Ampere’s Circuital Law relates the integrated magnetic field around a closed loop to the electric current passing through the loop. This law can be expressed in an integral form or differential form: the differential form is shown here.
Euler’s Identity is a mathematical expression containing three of the basic arithmetic operations: addition, multiplication, and exponentiation. The identity also links five fundamental mathematical constants.
The Gaussian Integral is encountered in physics and quantum field theory. This integral has a wide range of applications in engineering and science, such as computing the normalizing constant of the normal distribution.
The Tsiolkovsky Rocket Equation describes the motion of a vehicle that follows the basic principle of a rocket, which is a device that can apply acceleration to itself by expelling part of its mass with high velocity. The equation relates the change of vehicle velocity to the exhaust velocity and initial and final mass of the vehicle.
The Mohr-Coulomb Failure Criterion represents the linear envelope that is obtained from a plot of the shear strength of a material versus the applied normal stress. More generally, the Mohr–Coulomb theory is a mathematical model that describes the response of brittle materials, like concrete or rubble piles, to shear stress as well as normal stress.
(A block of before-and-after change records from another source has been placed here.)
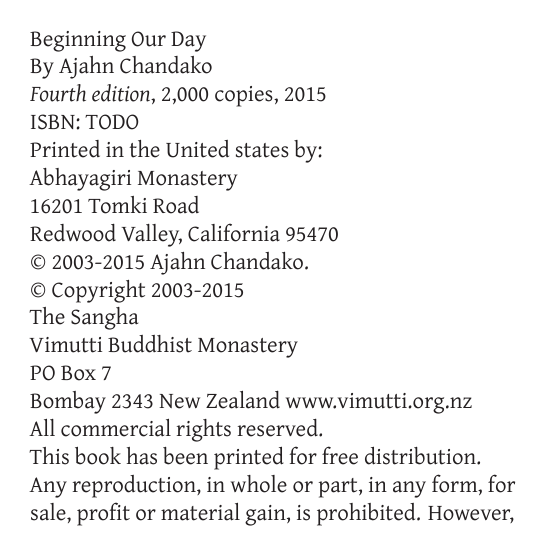
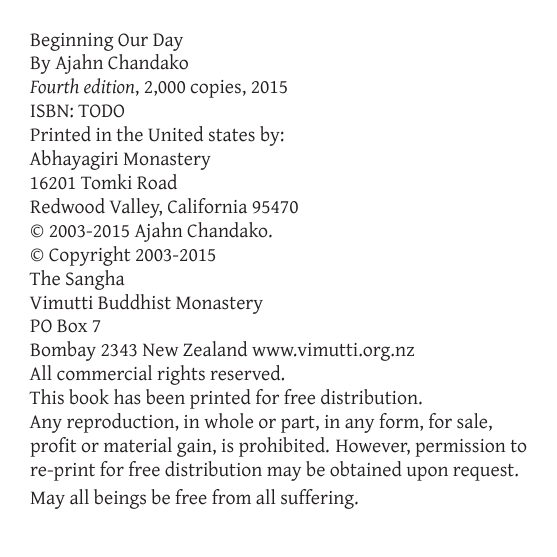
Before and after one commit to abhayagiri/what-is-buddhism, a LaTeX document (book.tex, which reads whatisbuddhism.cls): page 2 of 5 before the commit and page 2 of 3 after it. Compiled offline with XeLaTeX.

Commit message:
Refactor to use environments

```diff
--- a/whatisbuddhism.cls
+++ b/whatisbuddhism.cls
@@ -49,11 +49,8 @@
 \setheaderspaces{5mm}{*}{*}
 \checkandfixthelayout
 
-% Don't push paragraphs to the bottom the page
-\raggedbottom
-
 %
-% Fonts
+% Text and Fonts
 %
 
 \setmainfont{Gentium}
@@ -61,14 +58,48 @@
 
 \newfontfamily\sansfont{Source Sans Pro}
 
-%
-% Text
-%
-
 \renewcommand{\normalsize}{%
   \fontsize{11.5pt}{14pt}\selectfont%
 }
-\normalsize% Select it now
+
+%
+% Front Page and Copyright
+%
+
+\newcommand{\frontstyles}{%
+  % Suppress page numbering
+  \pagestyle{empty}%
+}
+
+\newenvironment{frontenv}{%
+  \newpage%
+  \normalsize%
+  \begin{center}%
+}{%
+  \end{center}%
+}
+
+\newenvironment{copyrightenv}{%
+  \newpage%
+  \raggedright%
+  \small%
+}{}
+
+%
+% Main Body
+%
+
+\newcommand{\mainstyles}{%
+  % Enable page numbering
+  \pagenumbering{arabic}%
+  \pagestyle{mainpagestyle}%
+}
+
+\newenvironment{mainenv}{%
+  % Don't push paragraphs to the bottom the page
+  \raggedbottom%
+  \normalsize%
+}{}
 
 % Allow for more spacing due to turning off hyphenation
 \tolerance=8000
@@ -106,35 +137,35 @@
 }
 
 % Show section name and page number for both odd and even headers
-\makepagestyle{mainstyle}
-\makeoddhead{mainstyle}{}{}{%
+\makepagestyle{mainpagestyle}
+\makeoddhead{mainpagestyle}{}{}{%
   \headerstyle%
   \suppressifsectionattop{\leftmark\sepdot}%
   \thepage%
 }
-\makeevenhead{mainstyle}{%
+\makeevenhead{mainpagestyle}{%
   \headerstyle%
   \thepage%
   \suppressifsectionattop{\sepdot\rightmark}%
 }{}{}
 
 % Suppress footers
-\makeoddfoot{mainstyle}{}{}{}
-\makeevenfoot{mainstyle}{}{}{}
+\makeoddfoot{mainpagestyle}{}{}{}
+\makeevenfoot{mainpagestyle}{}{}{}
 
 %
 % Sections
 %
 
 % Section titles are gray, large font, centered
+\titleformat{\section}{\sectionstyle}{\thesection}{1em}{}
+
 \newcommand{\sectionstyle}{%
   \sansfont%
   \Large%
   \color{section}%
   \centering%
 }
-
-\titleformat{\section}{\sectionstyle}{\thesection}{1em}{}
 
 % Turn off section numbering
 \setsecnumdepth{part}
```
Also changed, not shown: book.tex (+13 -12 lines), copyright.tex (+0 -3 lines), front.tex (+5 -8 lines), 1 other file.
Most of the classical engineering materials somehow follow this rule in at least a portion of their shear failure envelope.
The Darcy-Weisbach Equation is a phenomenological equation that relates the head loss, or pressure loss, due to friction along a given length of pipe to the average velocity of the fluid flow for an incompressible fluid.
The nth Harmonic Number, which is the sum of the reciprocals of the first n natural numbers, can be approximated via the formula shown. This approximation is commonly used in the analysis of algorithms.